So I think it’s pretty clear that TMUS’s tone on fixed wireless changes as soon as they announce the Sprint merger. Skeptics like me would suggest they are doing that just to get regulators to bless the merger and to make use of all the excess capacity they’ll have once they buy Sprint. I think cable bears would say, “hey, maybe T-Mobile was skeptical pre-Sprint, but the Sprint merger gave them so much excess capacity that it actually did unlock this fixed wireless opportunity that was unavailable / silly to them before.”
Why do I think I’m right and the cable bears are wrong?
Well, first the Tegus experts seemed to agree with me that TMUS only made this fixed wireless plans because it helped them get their merger through.
But diving deeper we can look a little closer at what TMUS is saying about fixed wireless now that their merger has been approved. Here they are at a conference in November 2021:
Well that’s a little different than what they were saying before their merger closed! When they were trying to get their merger approved, they were going to cover 52% of American zip codes with fixed wireless. Now the merger’s closed, and suddenly we’re talking about attacking 30m in the medium term and approaching 90m homes over time? And read that third paragraph closely; he’s basically saying “we have so much excess capacity after the Sprint deal, and in some places there aren’t enough people to consume it, and in those places we’ll provide home internet solution, but it’s really not for everyone”.
Or consider this quote from this conference:
Again, this isn’t the “we’re going to attack broadband everywhere” speech we were hearing from TMUS when the merger was under review. Suddenly this is, “we’ll offer this service strategically in places where we have excess capacity, and we’re planning to get single-digit penetration of our market.” Again, these quotes aren’t exactly brimming with confidence in TMUS’s fixed wireless plans.
We can also look at the actions of wireless companies instead of taking them at their word, and I think doing so reveals that they know the importance of local fixed infrastructure like cable.
Domestically, remember that Verizon tried to buy Charter back in 2017 (right before Verizon launched their fixed wireless product).

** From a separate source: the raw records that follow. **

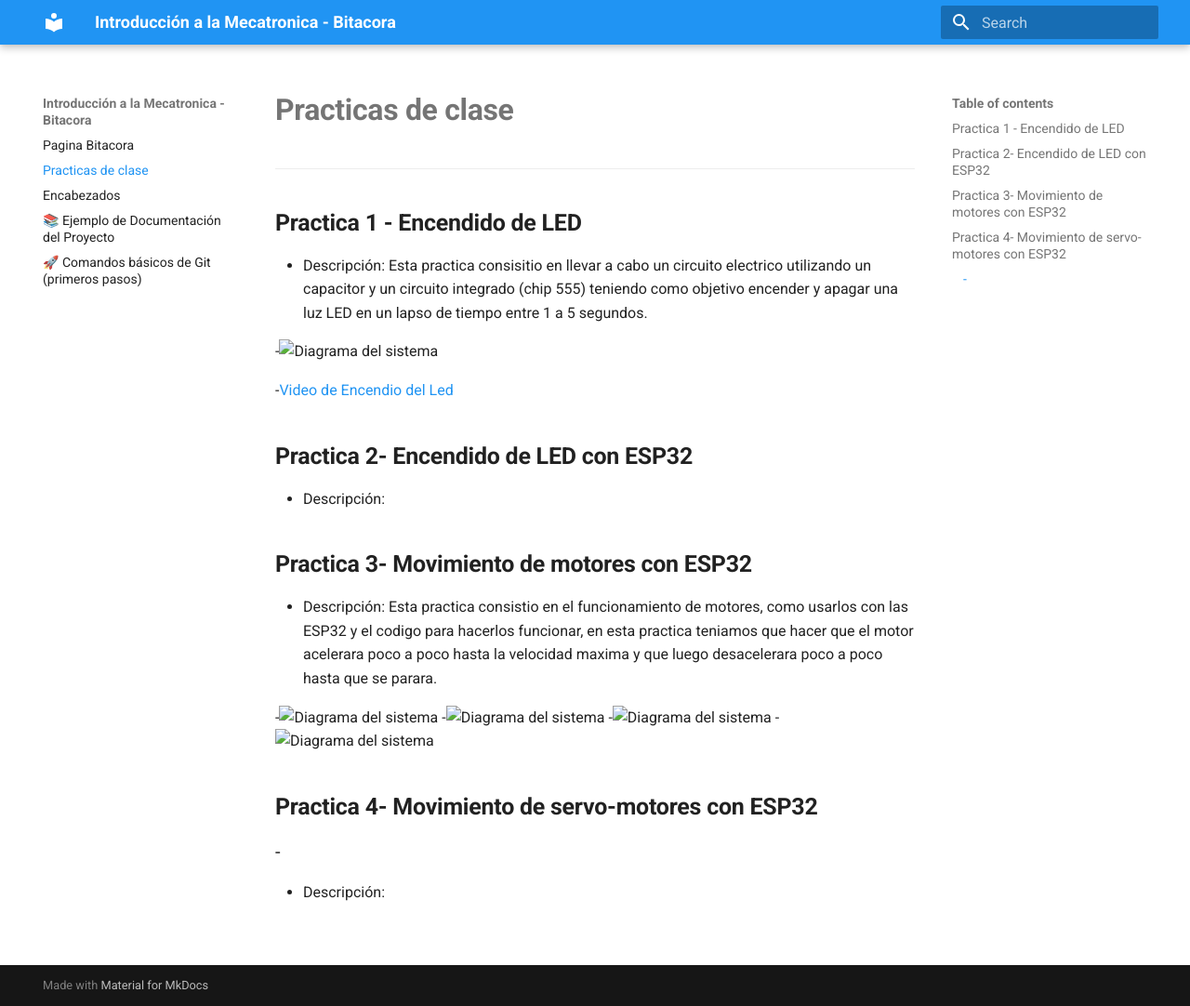
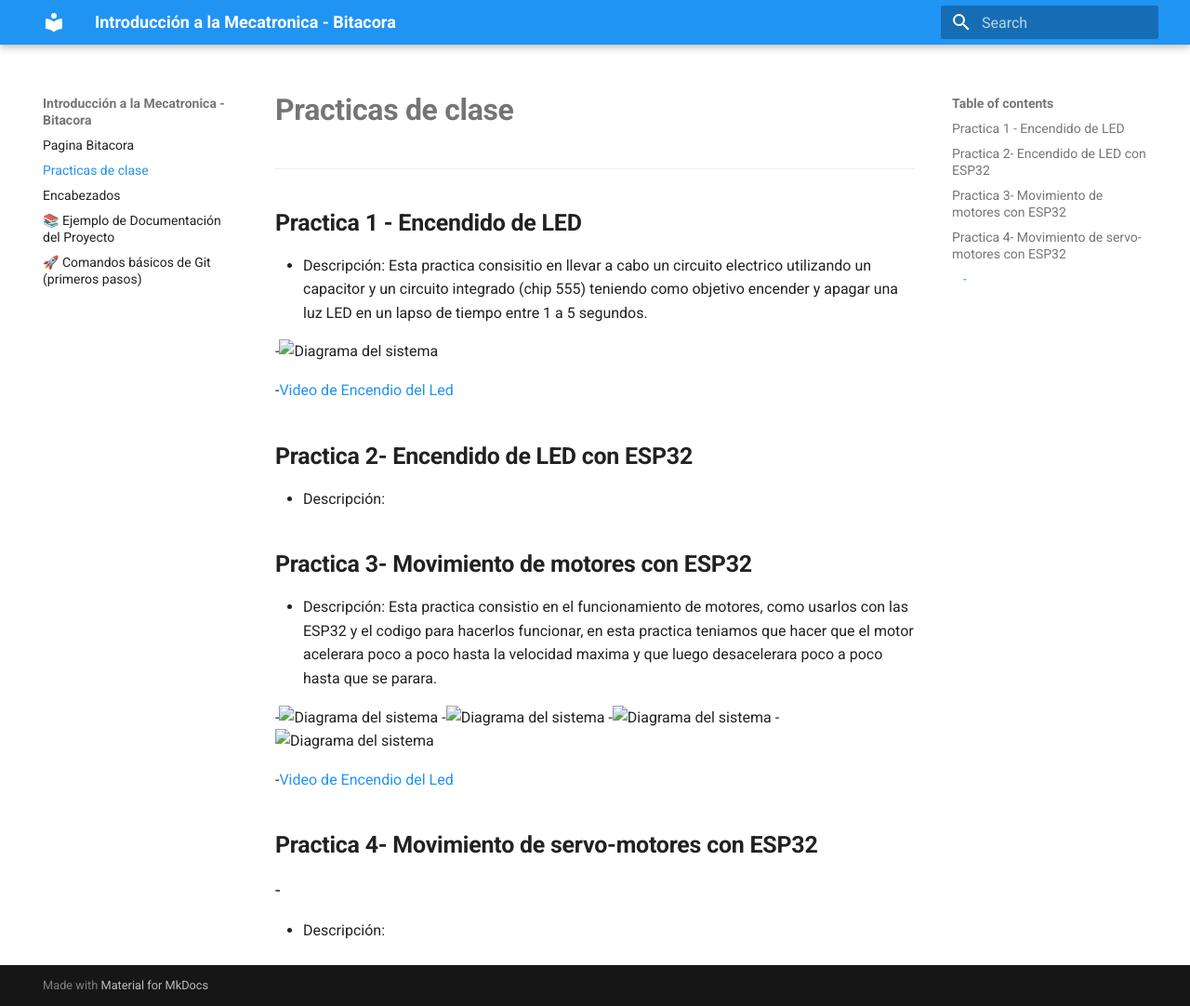
Before and after one commit to JoseGilGonzalezBerra/IntroduccionMecatronica_Bitacora_de_JoseGIL, an MkDocs documentation site: the page built from docs/Practicas.md, in a window 1280 px wide and 1082 px high. Shown: the whole window at 93% size. Built offline with MkDocs 1.6.1 and Material for MkDocs 9.7.7, drawn with Linux system fonts in a browser that asks for light colours.

Commit message:
Update Practicas.md

```diff
--- a/docs/Practicas.md
+++ b/docs/Practicas.md
@@ -29,6 +29,7 @@
 -<img src="recursos/imgs/Motores3.jpeg" alt="Diagrama del sistema" width="300">
 -<img src="recursos/imgs/Motores4.jpeg" alt="Diagrama del sistema" width="300">
 
+-[Video de Encendio del Led](recursos/archivos/practicamotores.mp4)
 
 
 
```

Over in Europe, there are lots of examples of wireless players buying cable players in order to compete in the broadband market and to leverage cable’s infrastructure to improve the wireless’s companies mobile offering. These deals always happen at a big multiple for cable because wireless companies know cable is in command and the cable assets are critical to any broadband future. My personal favorite example of this is T-Mobile Austria buying cable assets in late 2017. Why? Because it illustrates that T-Mobile knows that having deep, local fiber (like cable or FTTH has) is the key to the future telecom network.
But there’s one more really interesting place we can look: T-Mobile in Manhattan. Guess what they’re rolling out there for their broadband offering? Not fixed wireless…. they’re renting out fiber lines and rolling out a fiber service!

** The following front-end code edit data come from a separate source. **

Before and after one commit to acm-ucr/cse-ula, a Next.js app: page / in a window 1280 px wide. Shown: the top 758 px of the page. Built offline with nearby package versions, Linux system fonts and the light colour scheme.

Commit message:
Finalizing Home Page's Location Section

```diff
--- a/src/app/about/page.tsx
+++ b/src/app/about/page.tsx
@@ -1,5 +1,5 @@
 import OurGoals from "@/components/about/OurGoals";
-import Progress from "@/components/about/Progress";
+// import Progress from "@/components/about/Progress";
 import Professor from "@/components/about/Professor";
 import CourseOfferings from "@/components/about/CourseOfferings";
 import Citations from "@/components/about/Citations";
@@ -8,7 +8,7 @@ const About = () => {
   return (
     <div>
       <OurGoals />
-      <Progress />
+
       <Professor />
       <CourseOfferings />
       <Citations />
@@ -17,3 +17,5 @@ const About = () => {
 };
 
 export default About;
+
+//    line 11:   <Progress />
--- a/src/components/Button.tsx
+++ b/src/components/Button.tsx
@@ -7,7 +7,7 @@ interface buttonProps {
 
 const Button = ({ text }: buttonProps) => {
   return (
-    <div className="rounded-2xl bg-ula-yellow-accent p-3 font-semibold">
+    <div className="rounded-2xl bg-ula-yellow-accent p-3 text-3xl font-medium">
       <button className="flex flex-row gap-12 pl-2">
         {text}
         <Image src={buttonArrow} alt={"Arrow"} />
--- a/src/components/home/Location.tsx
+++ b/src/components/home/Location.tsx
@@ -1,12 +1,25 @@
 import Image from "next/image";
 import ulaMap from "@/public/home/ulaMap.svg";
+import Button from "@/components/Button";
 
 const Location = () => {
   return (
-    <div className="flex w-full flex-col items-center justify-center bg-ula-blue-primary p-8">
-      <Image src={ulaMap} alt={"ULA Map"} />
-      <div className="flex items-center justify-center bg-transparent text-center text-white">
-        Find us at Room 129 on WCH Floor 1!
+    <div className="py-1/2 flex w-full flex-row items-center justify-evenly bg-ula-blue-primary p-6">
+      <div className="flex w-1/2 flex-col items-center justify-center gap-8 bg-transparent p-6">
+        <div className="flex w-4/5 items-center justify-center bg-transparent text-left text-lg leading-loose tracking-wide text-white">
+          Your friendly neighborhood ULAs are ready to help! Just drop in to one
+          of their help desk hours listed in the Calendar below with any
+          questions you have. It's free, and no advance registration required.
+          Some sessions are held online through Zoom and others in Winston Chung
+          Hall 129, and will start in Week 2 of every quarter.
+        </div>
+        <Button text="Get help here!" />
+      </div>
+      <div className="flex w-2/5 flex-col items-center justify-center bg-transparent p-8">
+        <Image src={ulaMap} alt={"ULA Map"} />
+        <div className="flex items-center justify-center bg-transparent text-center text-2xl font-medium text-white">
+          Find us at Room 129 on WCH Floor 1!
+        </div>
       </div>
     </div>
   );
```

Bottom line: If you look at the actions and consider the motivations of the wireless companies, I think they’re telling you that they know fixed infrastructure like cable will remain the key way consumers will access the internet.
Let’s now zoom out: why is fixed infrastructure so important / why won’t fixed wireless work long term?
The answer is simple: broadband and data usage continues to explode upward, and that puts a huge strain on networks. Wireless networks don’t maintain extra spectrum / capacity for long because data usage continues to explode and it’s all they can do to keep enough capacity to keep their normal wireless operations running, much less start adding the huge data load that fixed wireless demands. I’ll refer you to one of the expert quotes I started this call with:
TMUS is in a unique spot here; their Sprint merger gave them a ton of excess capacity for now. They can use that to support a fixed wireless service (again, for now), but as data usage continues to grow the fixed wireless component is going to be less and less relevant.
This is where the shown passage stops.